Sunday, October 23, 2011

"Developing Congregations"

Here is another video from the Diocese of Toronto. I was the producer for this one, as well, but most of the work was done by Matthew Carter. He shot all of this, edited, and directed it. He got some help from the Congregational Development department, too. This video is really intended for congregations to help them know what resources are available from the Diocese. Good stuff!

This was shot with a Canon XH-1AS... what a camera! It seems to do especially well outside!


More Wedding Photos...

More photos from Jeremy and Carolyn's Wedding...

Tuesday, October 11, 2011

Streetcar Wedding

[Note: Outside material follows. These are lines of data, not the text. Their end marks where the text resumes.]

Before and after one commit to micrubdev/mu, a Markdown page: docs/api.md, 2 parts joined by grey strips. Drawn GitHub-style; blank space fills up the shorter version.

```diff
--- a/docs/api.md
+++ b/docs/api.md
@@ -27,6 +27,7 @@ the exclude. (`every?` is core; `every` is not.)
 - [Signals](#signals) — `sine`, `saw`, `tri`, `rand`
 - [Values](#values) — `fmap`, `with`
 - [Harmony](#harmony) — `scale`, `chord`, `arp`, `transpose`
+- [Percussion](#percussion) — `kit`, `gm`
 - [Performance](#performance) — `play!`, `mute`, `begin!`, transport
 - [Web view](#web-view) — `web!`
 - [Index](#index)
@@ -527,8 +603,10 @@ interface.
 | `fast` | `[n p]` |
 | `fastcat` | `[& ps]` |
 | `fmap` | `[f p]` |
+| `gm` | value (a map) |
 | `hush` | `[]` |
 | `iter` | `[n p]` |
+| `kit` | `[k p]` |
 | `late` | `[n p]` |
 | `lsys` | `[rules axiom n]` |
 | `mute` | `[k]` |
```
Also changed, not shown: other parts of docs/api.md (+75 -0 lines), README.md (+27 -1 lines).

This photograph is from a wedding I did a few weeks ago. Most people from Toronto will recognized City Hall in the background. I met the happy couple outside the main entrance shortly after their civil ceremony, and led them in procession with their guests with a giant processional cross to a Streetcar stop on Queen Street. From there we hopped aboard a vintage streetcar that had been chartered to take us to the reception site. While we travelled, I blessed the marriage using the "Blessing of a Civil Marriage" rite. Leading the group of people while wearing full vestments (cassock, surplice, stole, cope) through the streets of Toronto was exhilarating. We got lots of attention from by standards with cameras--all of it positive. The groom and several of the male guests were wearing kilts (mine was hidden under my vestments when the picture was taken), and that just was icing on the cake as far the visual delight of the day goes.

I preached about love on the streetcar--short and sweet--but I could have also preached about intersections. Things have a way of coming together in people's lives, and here we had a heady post-modern mix of civil/religious and public/private happening. How fitting it was to bring all these things together in one shining moment with my friends who live this same tension daily. Because so much of life is dominated by the pastoral persona, I forget how complex that interface can be for people who are faithful, but don't wear their religiosity on their chest the way I do.

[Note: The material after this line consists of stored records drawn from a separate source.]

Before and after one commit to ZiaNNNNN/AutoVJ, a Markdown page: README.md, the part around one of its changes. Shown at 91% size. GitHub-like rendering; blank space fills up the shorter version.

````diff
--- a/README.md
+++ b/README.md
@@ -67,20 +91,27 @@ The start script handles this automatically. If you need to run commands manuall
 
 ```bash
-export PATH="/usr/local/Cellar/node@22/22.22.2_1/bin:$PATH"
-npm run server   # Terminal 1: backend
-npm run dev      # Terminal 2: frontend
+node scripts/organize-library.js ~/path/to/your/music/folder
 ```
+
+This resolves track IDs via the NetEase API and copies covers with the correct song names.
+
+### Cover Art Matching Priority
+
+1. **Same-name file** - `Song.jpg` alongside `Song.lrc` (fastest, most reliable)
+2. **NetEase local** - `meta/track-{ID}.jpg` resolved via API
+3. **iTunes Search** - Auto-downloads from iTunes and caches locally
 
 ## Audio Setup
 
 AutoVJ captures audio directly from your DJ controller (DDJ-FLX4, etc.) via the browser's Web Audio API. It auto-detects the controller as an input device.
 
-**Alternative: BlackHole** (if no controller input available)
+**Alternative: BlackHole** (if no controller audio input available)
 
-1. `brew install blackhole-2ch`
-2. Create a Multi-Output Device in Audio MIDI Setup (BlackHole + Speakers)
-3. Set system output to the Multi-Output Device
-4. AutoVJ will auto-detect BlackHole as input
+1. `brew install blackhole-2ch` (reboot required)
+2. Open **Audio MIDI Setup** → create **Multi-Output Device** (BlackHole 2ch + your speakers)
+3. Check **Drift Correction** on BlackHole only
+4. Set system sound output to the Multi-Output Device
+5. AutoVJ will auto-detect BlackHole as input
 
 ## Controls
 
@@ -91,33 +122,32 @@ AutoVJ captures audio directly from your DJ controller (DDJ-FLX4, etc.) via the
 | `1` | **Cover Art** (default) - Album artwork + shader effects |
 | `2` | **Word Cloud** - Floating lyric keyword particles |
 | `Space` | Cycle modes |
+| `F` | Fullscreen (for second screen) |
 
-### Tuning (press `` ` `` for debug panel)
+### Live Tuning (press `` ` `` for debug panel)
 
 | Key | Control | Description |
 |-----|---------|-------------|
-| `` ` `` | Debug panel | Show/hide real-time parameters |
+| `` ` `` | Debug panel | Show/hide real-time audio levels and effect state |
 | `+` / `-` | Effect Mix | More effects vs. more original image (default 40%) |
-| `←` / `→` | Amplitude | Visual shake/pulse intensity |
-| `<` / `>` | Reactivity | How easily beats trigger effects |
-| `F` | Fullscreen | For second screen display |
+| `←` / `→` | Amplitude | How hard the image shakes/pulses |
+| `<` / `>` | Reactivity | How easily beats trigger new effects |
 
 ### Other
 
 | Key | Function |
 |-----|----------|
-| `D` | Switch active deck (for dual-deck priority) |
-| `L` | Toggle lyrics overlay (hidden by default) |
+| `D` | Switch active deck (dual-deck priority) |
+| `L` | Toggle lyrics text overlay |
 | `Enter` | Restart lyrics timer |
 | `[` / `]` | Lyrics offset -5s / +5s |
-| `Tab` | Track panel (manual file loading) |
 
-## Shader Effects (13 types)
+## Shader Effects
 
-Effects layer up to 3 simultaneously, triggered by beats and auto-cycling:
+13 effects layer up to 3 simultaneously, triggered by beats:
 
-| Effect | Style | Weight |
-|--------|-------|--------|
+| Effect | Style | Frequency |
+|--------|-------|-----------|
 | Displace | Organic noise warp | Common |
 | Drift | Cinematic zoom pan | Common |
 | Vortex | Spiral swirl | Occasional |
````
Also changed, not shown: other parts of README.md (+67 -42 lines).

When we arrived at the reception site I took off my vestments and spent the rest of the night rocking my new kilt. It's worth a blog entry of it's own, in truth, as it is a garment of epic coolness!


Monday, October 10, 2011


This is the first of three videos that I produced for the Diocese of Toronto. I co-supervised Matthew Carter, an summer intern working as a Diocesan Videographer. Matthew did all the shooting and editing, and I think he did a great job. This first video, "Reach," focuses on a micro-grant programme that provides relatively small grants ($500-$5000) to churches that are looking to try new things to reach new people. Mad props to Matt who did such a great job with this and the other three!

This is part of of my work with FEWG - The "Fresh Expressions Working Group" - a committee of folks reporting to the Archbishop that work to promote new church planting and mission work in the Diocese of Toronto. We decided last spring that we needed to do more to tell the story of the what the Holy Spirit and God's people are doing in Toronto, so we came up with this video project.


Sermon - Harvest Thanksgiving 2011

I preached this sermon for "Harvest Thanksgiving" Sunday. I was pleased with how it turned out. Usually I spend some hours reading some commentaries and engaging the text in a scholarly, post-critical way. But the Gospel lesson for this Sunday, Matthew 6.25-33, just didn't seem to ask for that from me, this time around. I did consider giving a meditation on gratitude, per se, and basically just take delight in cataloguing all the things people should be grateful for, but the real question for me was somewhat deeper. What is the relationship between detachment and gratitude? It would seem that they are somewhat contradictory, and I wanted to explore that.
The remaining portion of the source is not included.